++++ Source data ++++

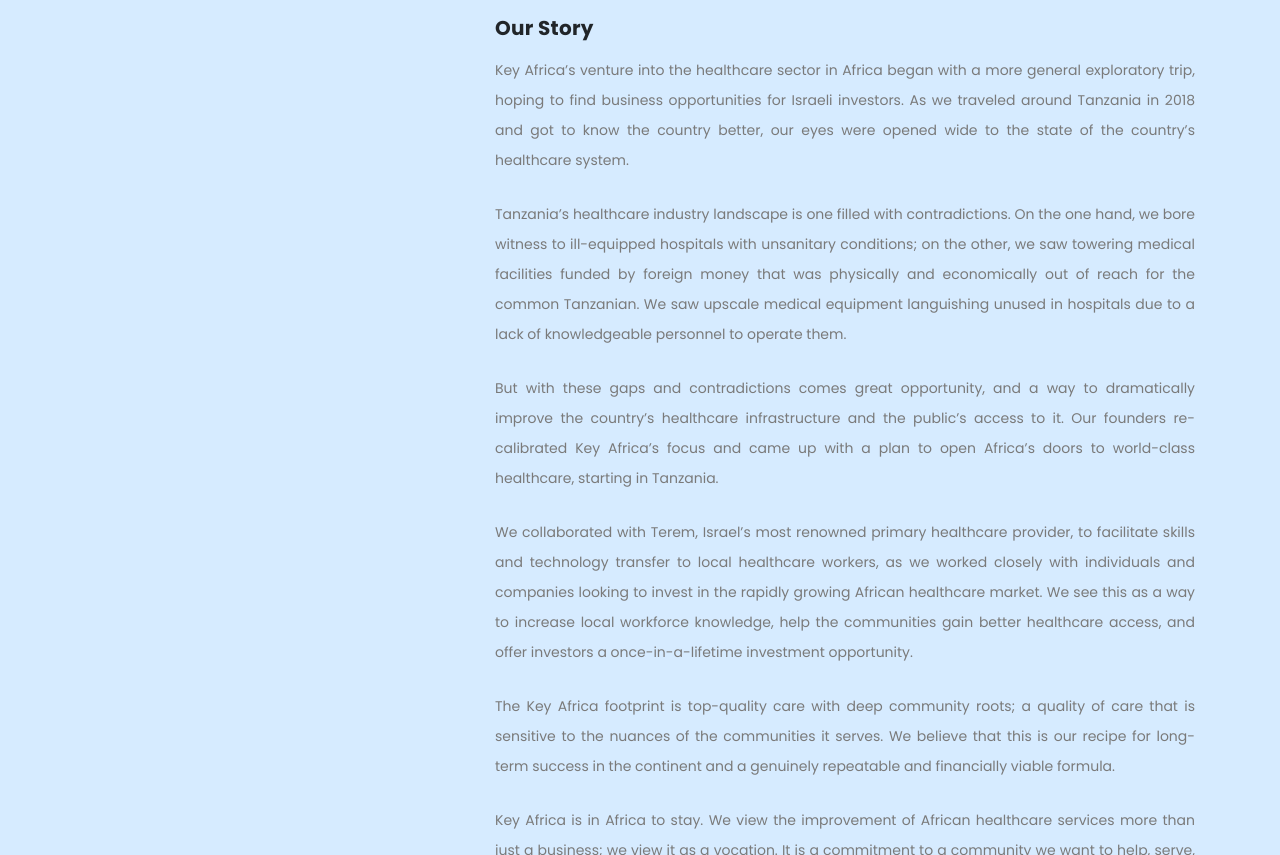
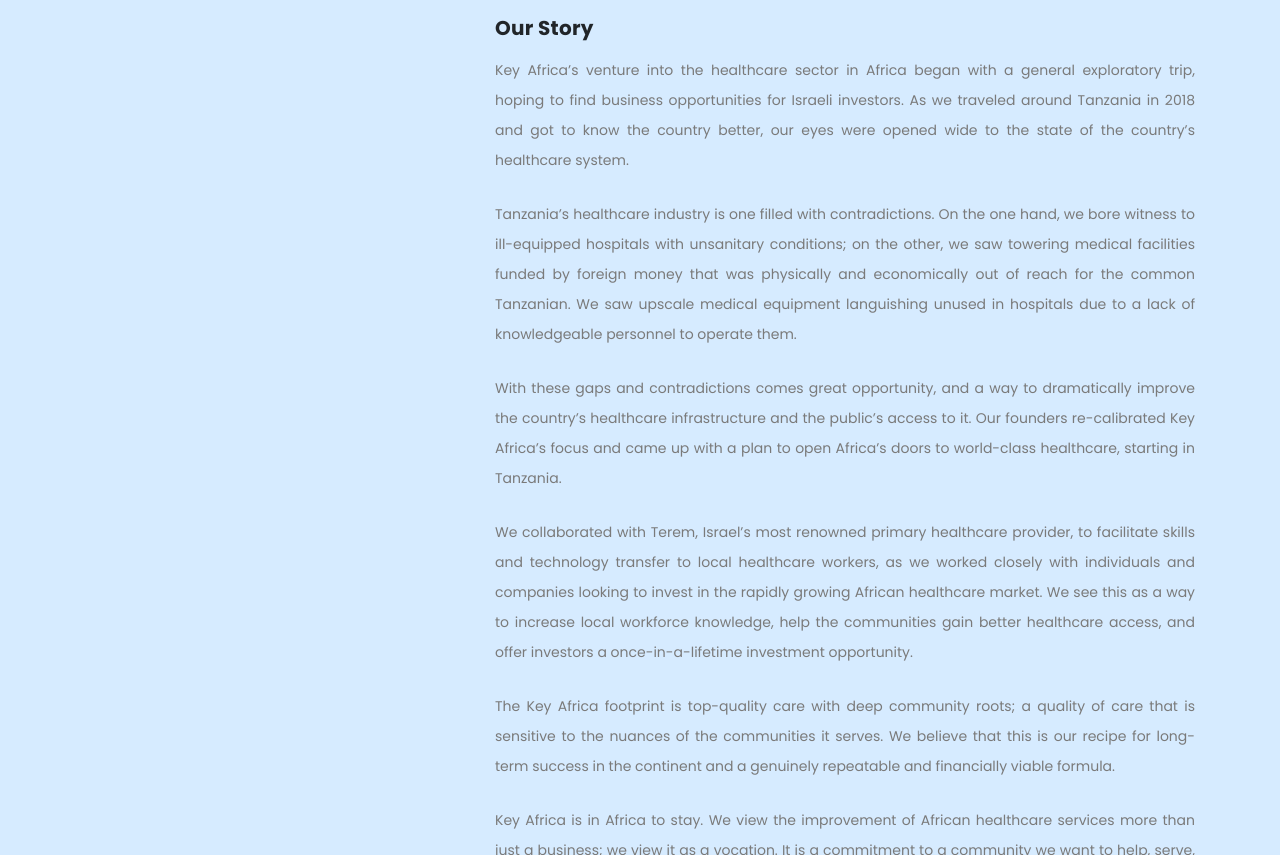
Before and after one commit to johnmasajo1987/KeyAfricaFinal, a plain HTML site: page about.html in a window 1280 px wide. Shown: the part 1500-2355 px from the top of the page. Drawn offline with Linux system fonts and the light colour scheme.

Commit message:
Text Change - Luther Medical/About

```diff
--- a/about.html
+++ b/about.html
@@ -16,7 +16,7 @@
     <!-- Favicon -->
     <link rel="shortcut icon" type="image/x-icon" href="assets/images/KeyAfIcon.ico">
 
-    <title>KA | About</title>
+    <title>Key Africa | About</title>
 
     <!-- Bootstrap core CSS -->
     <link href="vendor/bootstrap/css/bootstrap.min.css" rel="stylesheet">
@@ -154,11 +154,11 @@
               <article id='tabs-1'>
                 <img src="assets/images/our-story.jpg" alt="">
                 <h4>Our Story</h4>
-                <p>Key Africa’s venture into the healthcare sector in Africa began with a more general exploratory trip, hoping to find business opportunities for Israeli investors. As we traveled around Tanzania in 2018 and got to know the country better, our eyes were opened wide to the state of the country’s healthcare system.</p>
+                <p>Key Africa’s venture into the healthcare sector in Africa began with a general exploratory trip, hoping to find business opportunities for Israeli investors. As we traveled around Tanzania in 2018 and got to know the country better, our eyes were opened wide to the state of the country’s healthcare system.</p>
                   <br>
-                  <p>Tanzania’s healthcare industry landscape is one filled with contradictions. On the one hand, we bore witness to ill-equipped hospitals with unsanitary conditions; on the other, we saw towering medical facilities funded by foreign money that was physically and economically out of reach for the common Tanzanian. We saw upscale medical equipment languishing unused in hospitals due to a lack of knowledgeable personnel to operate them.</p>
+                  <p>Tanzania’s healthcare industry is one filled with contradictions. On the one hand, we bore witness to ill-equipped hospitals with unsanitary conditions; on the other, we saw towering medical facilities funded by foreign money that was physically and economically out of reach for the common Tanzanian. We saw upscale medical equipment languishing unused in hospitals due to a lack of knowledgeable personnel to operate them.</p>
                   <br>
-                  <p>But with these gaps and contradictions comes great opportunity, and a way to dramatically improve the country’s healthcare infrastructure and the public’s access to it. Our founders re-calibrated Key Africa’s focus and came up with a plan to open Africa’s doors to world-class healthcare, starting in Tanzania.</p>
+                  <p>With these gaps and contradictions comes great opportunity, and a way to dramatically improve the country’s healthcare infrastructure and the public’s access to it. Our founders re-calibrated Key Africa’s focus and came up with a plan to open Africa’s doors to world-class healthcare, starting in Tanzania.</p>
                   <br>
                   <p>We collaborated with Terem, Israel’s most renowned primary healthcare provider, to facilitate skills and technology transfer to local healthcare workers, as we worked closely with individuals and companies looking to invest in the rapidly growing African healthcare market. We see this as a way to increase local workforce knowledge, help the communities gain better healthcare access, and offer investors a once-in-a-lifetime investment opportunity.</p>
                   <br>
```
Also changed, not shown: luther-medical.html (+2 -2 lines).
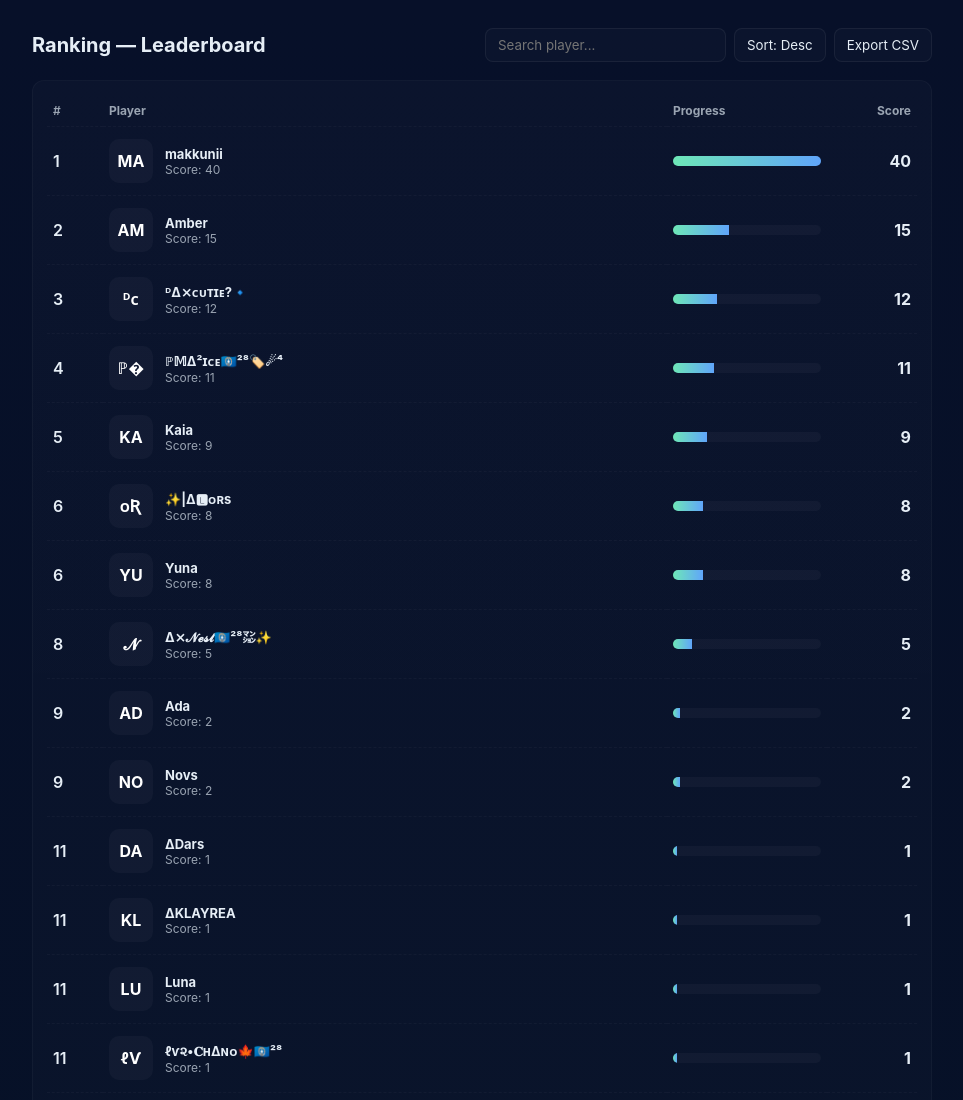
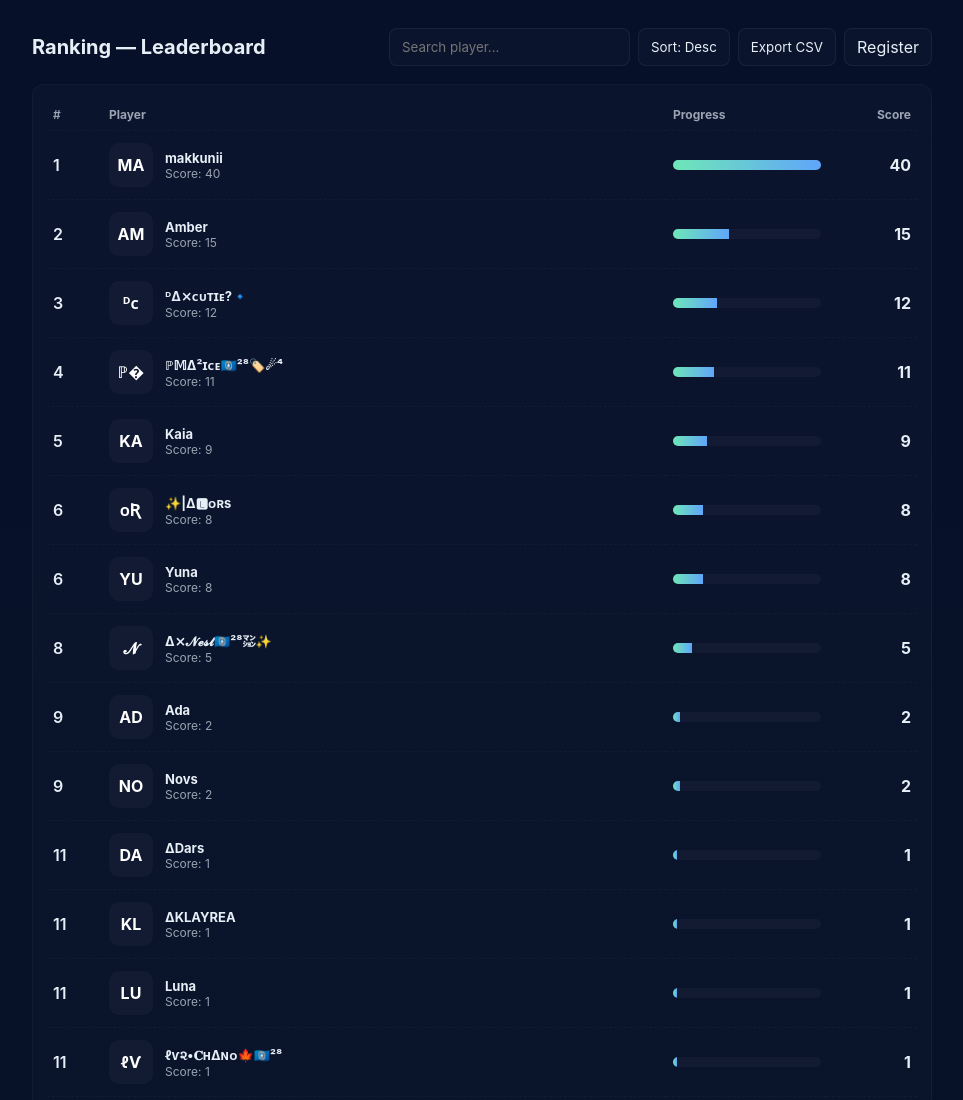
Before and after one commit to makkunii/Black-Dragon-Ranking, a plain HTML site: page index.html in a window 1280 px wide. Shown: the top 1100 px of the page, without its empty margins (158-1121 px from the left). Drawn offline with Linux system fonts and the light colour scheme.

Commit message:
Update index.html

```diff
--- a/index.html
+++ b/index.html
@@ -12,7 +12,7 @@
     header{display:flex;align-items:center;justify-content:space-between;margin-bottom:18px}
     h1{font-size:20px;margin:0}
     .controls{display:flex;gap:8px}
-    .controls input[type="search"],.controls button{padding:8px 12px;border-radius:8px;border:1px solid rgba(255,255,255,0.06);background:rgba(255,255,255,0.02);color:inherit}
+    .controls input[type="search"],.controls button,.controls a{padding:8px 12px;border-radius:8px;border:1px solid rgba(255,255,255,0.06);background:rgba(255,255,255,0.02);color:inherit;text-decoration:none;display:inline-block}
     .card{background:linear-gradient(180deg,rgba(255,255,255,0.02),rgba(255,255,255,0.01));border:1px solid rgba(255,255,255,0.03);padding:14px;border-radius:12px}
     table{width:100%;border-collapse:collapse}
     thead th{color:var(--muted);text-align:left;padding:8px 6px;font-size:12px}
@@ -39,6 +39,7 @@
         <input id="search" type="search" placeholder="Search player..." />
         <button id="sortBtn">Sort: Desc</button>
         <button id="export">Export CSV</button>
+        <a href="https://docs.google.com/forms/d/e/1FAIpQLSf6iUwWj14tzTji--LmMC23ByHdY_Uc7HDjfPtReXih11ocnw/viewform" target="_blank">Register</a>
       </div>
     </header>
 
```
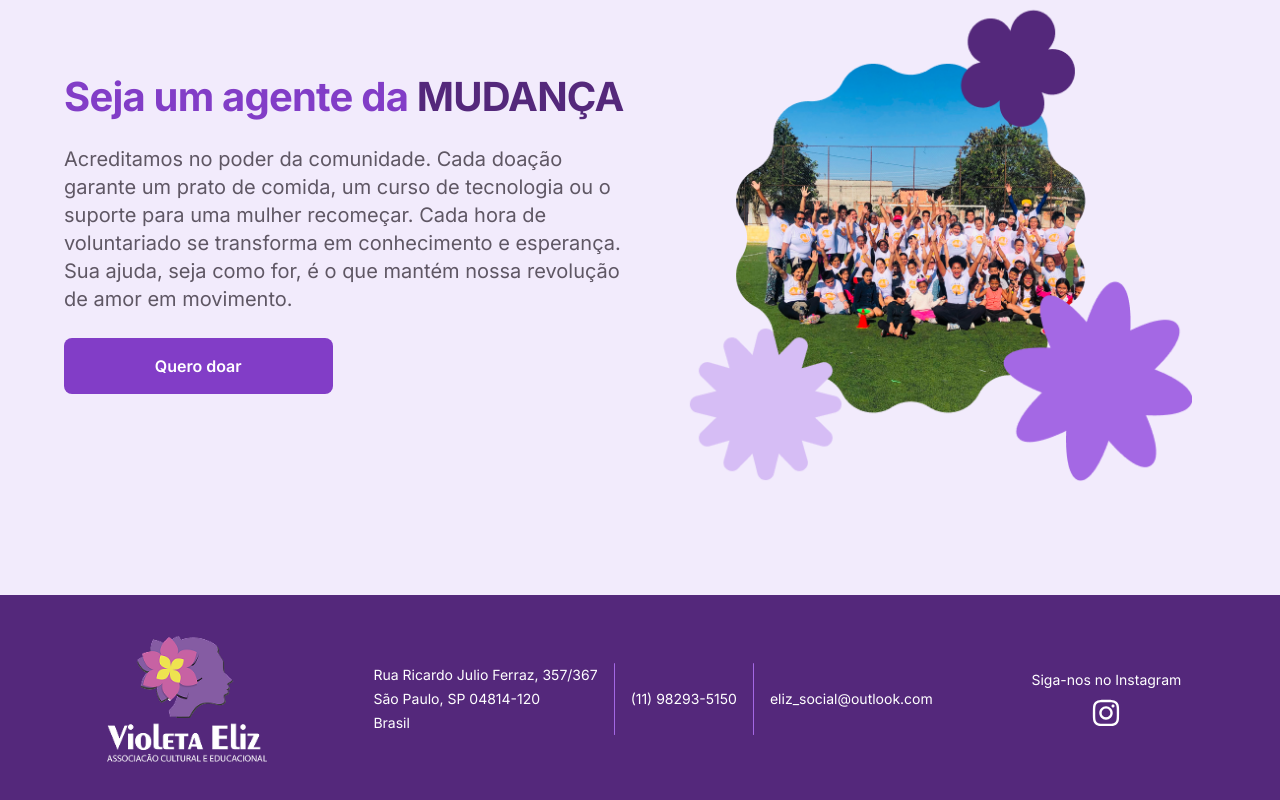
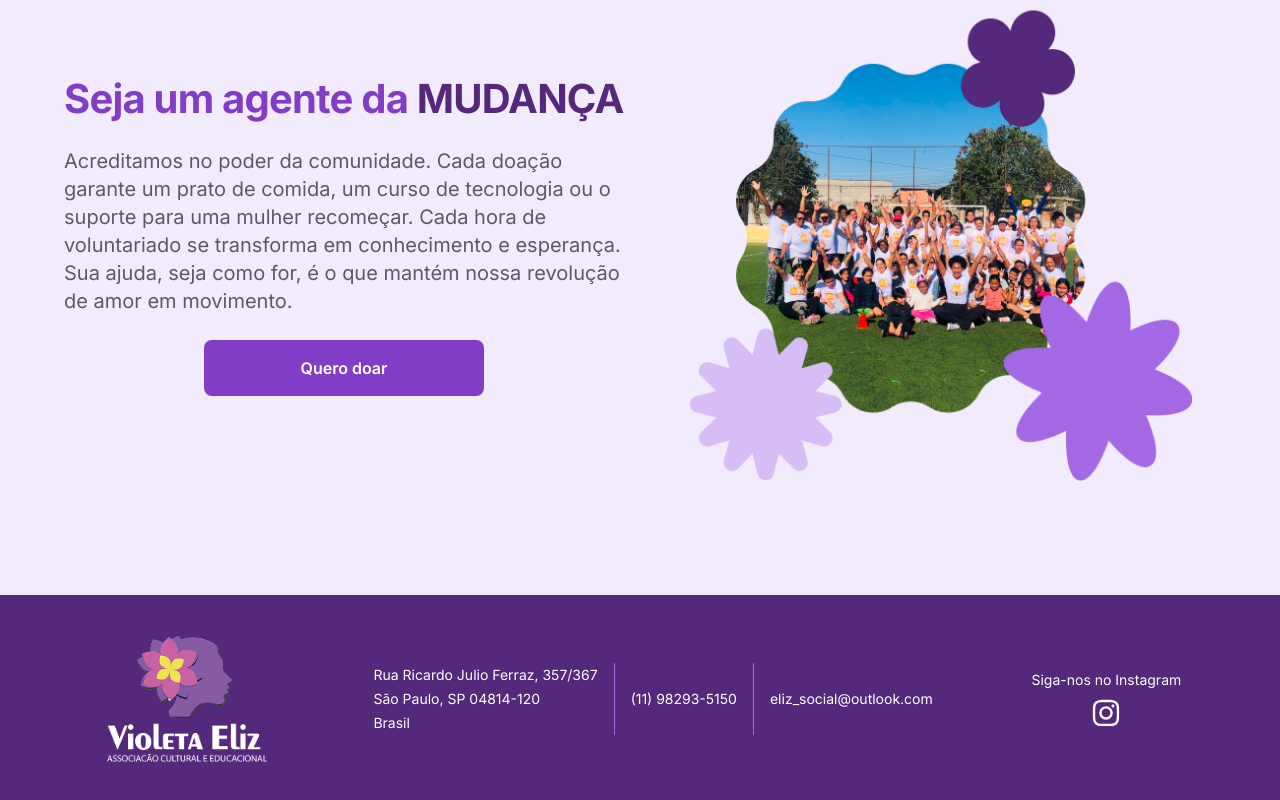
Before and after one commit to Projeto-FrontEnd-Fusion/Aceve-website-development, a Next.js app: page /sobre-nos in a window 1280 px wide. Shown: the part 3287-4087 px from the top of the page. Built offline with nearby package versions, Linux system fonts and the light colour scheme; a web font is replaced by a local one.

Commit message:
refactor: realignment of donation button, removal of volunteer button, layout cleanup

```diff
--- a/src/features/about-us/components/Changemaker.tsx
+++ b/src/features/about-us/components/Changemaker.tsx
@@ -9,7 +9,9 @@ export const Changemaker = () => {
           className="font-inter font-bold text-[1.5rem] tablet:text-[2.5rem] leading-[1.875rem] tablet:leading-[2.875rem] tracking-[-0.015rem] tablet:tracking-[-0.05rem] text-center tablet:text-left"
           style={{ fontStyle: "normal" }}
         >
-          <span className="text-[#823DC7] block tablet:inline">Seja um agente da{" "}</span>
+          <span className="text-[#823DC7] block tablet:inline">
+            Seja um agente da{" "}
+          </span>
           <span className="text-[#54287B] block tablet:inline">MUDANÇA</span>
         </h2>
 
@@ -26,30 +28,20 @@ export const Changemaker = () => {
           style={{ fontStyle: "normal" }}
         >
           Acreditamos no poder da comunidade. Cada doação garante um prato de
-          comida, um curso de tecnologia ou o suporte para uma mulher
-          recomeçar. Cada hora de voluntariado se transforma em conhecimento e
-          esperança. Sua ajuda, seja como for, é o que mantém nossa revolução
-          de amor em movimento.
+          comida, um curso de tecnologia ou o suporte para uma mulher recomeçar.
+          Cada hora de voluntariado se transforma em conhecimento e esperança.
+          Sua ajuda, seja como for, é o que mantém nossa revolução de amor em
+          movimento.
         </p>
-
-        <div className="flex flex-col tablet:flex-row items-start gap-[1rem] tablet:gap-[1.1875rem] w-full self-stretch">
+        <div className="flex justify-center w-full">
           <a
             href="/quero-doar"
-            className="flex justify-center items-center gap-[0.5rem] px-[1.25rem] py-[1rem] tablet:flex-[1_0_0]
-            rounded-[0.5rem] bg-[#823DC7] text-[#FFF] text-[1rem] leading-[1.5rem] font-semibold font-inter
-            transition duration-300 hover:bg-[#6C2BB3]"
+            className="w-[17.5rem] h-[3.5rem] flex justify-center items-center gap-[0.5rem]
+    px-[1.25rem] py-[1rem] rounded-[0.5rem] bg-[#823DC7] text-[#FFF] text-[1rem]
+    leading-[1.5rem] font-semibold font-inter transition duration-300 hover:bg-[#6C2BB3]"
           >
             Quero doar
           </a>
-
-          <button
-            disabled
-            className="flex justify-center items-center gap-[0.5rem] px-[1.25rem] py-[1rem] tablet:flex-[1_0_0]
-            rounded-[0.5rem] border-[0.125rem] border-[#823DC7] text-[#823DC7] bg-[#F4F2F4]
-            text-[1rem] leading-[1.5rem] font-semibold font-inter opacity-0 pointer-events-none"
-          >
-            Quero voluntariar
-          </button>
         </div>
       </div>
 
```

++++

• Action item
Would you show every line in the data above that contains the string "button"?

• Final answer
-    .controls input[type="search"],.controls button{padding:8px 12px;border-radius:8px;border:1px solid rgba(255,255,255,0.06);background:rgba(255,255,255,0.02);color:inherit}
+    .controls input[type="search"],.controls button,.controls a{padding:8px 12px;border-radius:8px;border:1px solid rgba(255,255,255,0.06);background:rgba(255,255,255,0.02);color:inherit;text-decoration:none;display:inline-block}
         <button id="sortBtn">Sort: Desc</button>
         <button id="export">Export CSV</button>
refactor: realignment of donation button, removal of volunteer button, layout cleanup
-          <button
-          </button>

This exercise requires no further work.